Look, we know you have limited time. It’s hard to research every single issue you hear about in the news or on social media, especially in a climate riddled with partisan posturing.

We’re endeavoring to cut through the rhetoric and give a straight down the middle, simplified explainer on important issues in Arkansas.


We’re looking at a decade of income tax cuts in Arkansas

There are been 6 tax cuts/credits in the past decade

    • The majority of the cuts have benefitted primarily low and middle-income Arkansans.
    • All taxpayers have seen significant rate cuts of 2% or more.


    How did we compare to other states?


    Arkansas had the highest top rate of its surrounding states when Gov. Hutchinson took office.

    • Texas & Tennessee: 0%
    • Oklahoma: 5%
    • Mississippi: 5%
    • Louisiana: 6%
    • Missouri: 4.9%
    • Arkansas: 6.9%

    The History

      Since 2012, the Arkansas Legislature has passed 6 income tax cuts or credits – 1 under Governor Mike Beebe and 5 under Governor Asa Hutchinson.

      The Beebe cut was aimed at all tax brackets equally. The Hutchinson cuts were:

      • one for low income
      • one for middle income
      • one for upper and middle income
      • two for most or all taxpayers

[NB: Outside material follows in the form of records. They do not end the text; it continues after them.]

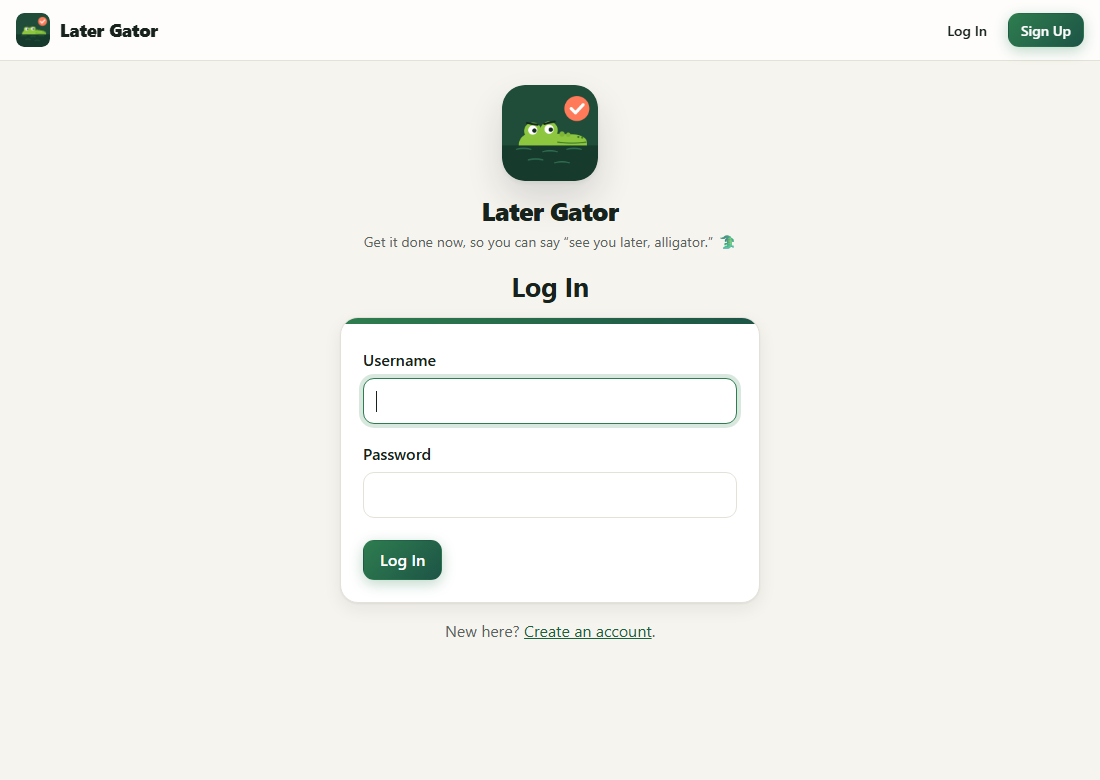
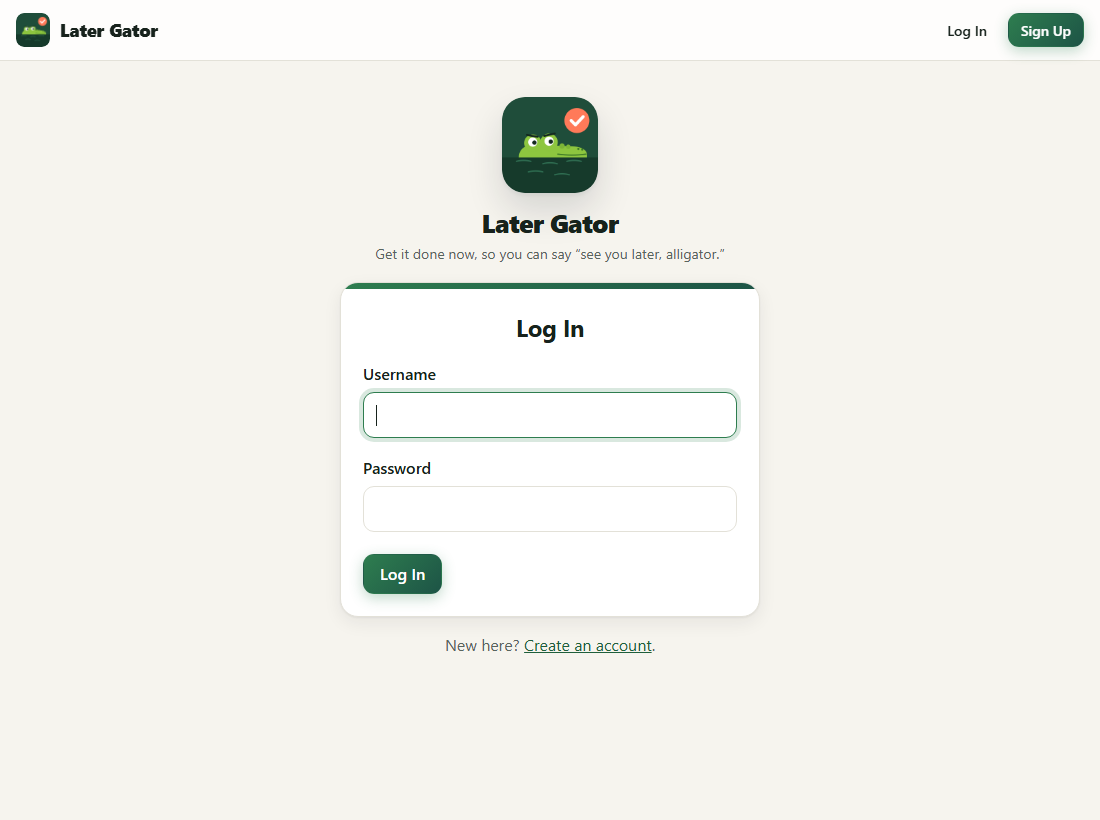
Put the log in heading inside the card, drop the emoji from the tagline
- "Log In" and "Create an Account" (and their error messages) now sit at
  the top of the form card, centered, instead of above it.
- The tagline ends at "see you later, alligator." without the 🐊.
- README login screenshot retaken.

diff --git a/todo/templates/register.html b/todo/templates/register.html
@@ -8,21 +8,18 @@
   <div class="auth-brand">
     <img src="{{ url_for('static', filename='logo.png') }}" alt="" width="96" height="96">
     <p class="auth-name">Later Gator</p>
-    <p class="hint">Get it done now, so you can say “see you later, alligator.” 🐊</p>
+    <p class="hint">Get it done now, so you can say “see you later, alligator.”</p>
   </div>
-
-  <div class="page-head">
-    <h1>Create an Account</h1>
-  </div>
-
-  {% if errors %}
-    <p class="flash flash-error" role="alert">
-      Please fix {{ 'the error' if errors|length == 1 else 'the ' ~ errors|length ~ ' errors' }} below.
-    </p>
-  {% endif %}
 
   <form class="card" method="post">
     <input type="hidden" name="csrf_token" value="{{ csrf_token() }}">
+    {# The heading and the error summary sit inside the card, with the form they belong to. #}
+    <h1 class="card-title">Create an Account</h1>
+    {% if errors %}
+      <p class="flash flash-error" role="alert">
+        Please fix {{ 'the error' if errors|length == 1 else 'the ' ~ errors|length ~ ' errors' }} below.
+      </p>
+    {% endif %}
 
     <div class="field{% if errors.username %} has-error{% endif %}">
       <label for="username">Username</label>

diff --git a/todo/templates/login.html b/todo/templates/login.html
@@ -8,17 +8,14 @@
   <div class="auth-brand">
     <img src="{{ url_for('static', filename='logo.png') }}" alt="" width="96" height="96">
     <p class="auth-name">Later Gator</p>
-    <p class="hint">Get it done now, so you can say “see you later, alligator.” 🐊</p>
+    <p class="hint">Get it done now, so you can say “see you later, alligator.”</p>
   </div>
-
-  <div class="page-head">
-    <h1>Log In</h1>
-  </div>
-
-  {% if error %}<p class="flash flash-error" role="alert">{{ error }}</p>{% endif %}
 
   <form class="card" method="post">
     <input type="hidden" name="csrf_token" value="{{ csrf_token() }}">
+    {# The heading and any error sit inside the card, with the form they belong to. #}
+    <h1 class="card-title">Log In</h1>
+    {% if error %}<p class="flash flash-error" role="alert">{{ error }}</p>{% endif %}
 
     {# autocomplete tells password managers what each box is for. #}
     <div class="field">

diff --git a/todo/static/style.css b/todo/static/style.css
@@ -1216,8 +1216,8 @@ fieldset.field { padding: 0; border: 0; }
   margin: 0 auto;
   text-align: center;
 }
-.auth .page-head { justify-content: center; margin-bottom: 14px; }
 .auth .card { text-align: left; } /* the form itself reads best left-aligned */
+.card-title { margin: 0 0 20px; font-size: 1.5rem; text-align: center; }
 .auth .card { position: relative; overflow: hidden; padding-top: 30px; }
 .auth .card::before {
   content: "";

diff --git a/tests/test_ui.py b/tests/test_ui.py
@@ -188,3 +188,18 @@ def test_gator_is_the_default_theme_and_grape_is_still_there(client, post):
     assert '<span class="theme-name">Grape</span>' in html
     post("/profile/theme", {"theme": "grape", "appearance": "light"})
     assert 'data-theme="grape"' in client.get("/").get_data(as_text=True)
+
+
+def test_login_heading_is_inside_the_card(guest):
+    for url, heading in [("/login", "Log In"), ("/register", "Create an Account")]:
+        html = guest.get(url).get_data(as_text=True)
+        card = html[html.index('<form class="card"'):html.index("</form>")]
+        assert f'<h1 class="card-title">{heading}</h1>' in card
+        assert "alligator.”</p>" in html  # the tagline ends without an emoji
+        assert "🐊" not in html
+
+
+def test_login_error_shows_inside_the_card(guest, post):
+    html = post("/login", {"username": "nobody", "password": "nope nope"}).get_data(as_text=True)
+    card = html[html.index('<form class="card"'):html.index("</form>")]
+    assert "Incorrect username or password." in card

      Governor Hutchinson ran for governor on a platform of cutting income tax for Arkansans and had a phased-in approach that prioritized middle and low income earners first and focused on the top rate reduction last. The first cuts made under his administration, passed in 2015, were for Arkansans making between $21,000 and $70,000. The second cuts, passed in 2017, were aimed at low income folks making less than $21,000.

      The 2017 low income tax cut bill provided relief to 1.3 million taxpayers and totally eliminated income tax for 120,000 Arkansans. The middle income tax cut lowered taxes for almost 600,000 Arkansans.

      After implementing tax cuts for low and middle income earners, Gov. Hutchinson said he wanted to focus on pulling the top rate down to 5% from the 6.9% it was when he took office. At that time, Arkansas had the highest top income tax rate among surrounding states, according to the Tax Foundation. Texas and Tennessee had no income tax; Oklahoma’s top rate was 5 percent; Louisiana’s was 6 percent; Missouri’s was 5.9 percent; and Mississippi’s was 5 percent. 

      See information about who pays the top rate below. It may not be who you think. 

      To that end, the next tax cut under Gov. Hutchinson was aimed at middle and upper income earners. In 2019, the legislature approved a reduction to the top tax rate from 6.9% to 5.9% over a two-year period, benefitting just under 600,000 Arkansas taxpayers earning more than $38,000 but most significantly impacting people making $79,000 or more.

      In 2021, the final drop to 4.9% in the top rate, alongside significant drops throughout a simplified tax code, was approved by the legislature and scheduled to be phased in through 2025. In 2022, the cut was accelerated and went into immediate effect. It reduced the tax rate for most Arkansans and eliminated income taxes for more than 100,000 people.

      For example, under the 2021 cut alone, if you made $27,000 a year, the combined tables and rate cuts dropped your rate by up to 1.1%. If you made $90,000, the rate dropped by 1% on the majority of your income.

      The final income tax reduction occurred in August 2022 with a nonrefundable, one-year tax credit of up to $300 for couples and $150 for individuals that phases out at $101,000 for individuals and $202,000 for couples – impacting the vast majority of Arkansans.

      Who pays the top rate?

      Probably not who you think.

      Sometimes when we talk about the “top rate,” it sounds like we’re referencing Jeff Bezos or the Elon Musk types. But, actually, someone in Arkansas making $36,000 was taxed at their top bracket rate of 6% and a couple earning $75,000 was taxed at a top rate of 7%.

      When we say “top rate,” we’re often referring to school teachers, police officers, factory workers, families with two hardworking parents – not the millionaire / billionaires we envision.